Assigned task:
State how many lines in the records below contain the string "index", and give nothing besides that number.
** Opening Given entries block **
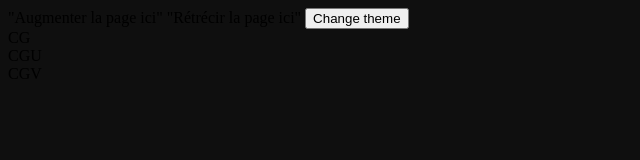
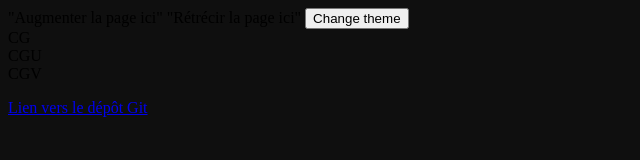
Before and after one commit to dacodemaniak/git-092025, a plain HTML site: page src/index.html in a window 1280 px wide. Shown: the whole page, without its empty margins (0-640 px from the left). Drawn offline with Linux system fonts and the light colour scheme.

Commit message:
feat(US4): Add link to Git repository

```diff
--- a/src/index.html
+++ b/src/index.html
@@ -29,4 +29,5 @@
         </div>
     </footer>
 </body>
+<p><a href="https://github.com/dacodemaniak/git-092025" target="_blank">Lien vers le dépôt Git</a></p>
 </html>
```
** Closing Given entries block **
Solution for this exercise:
3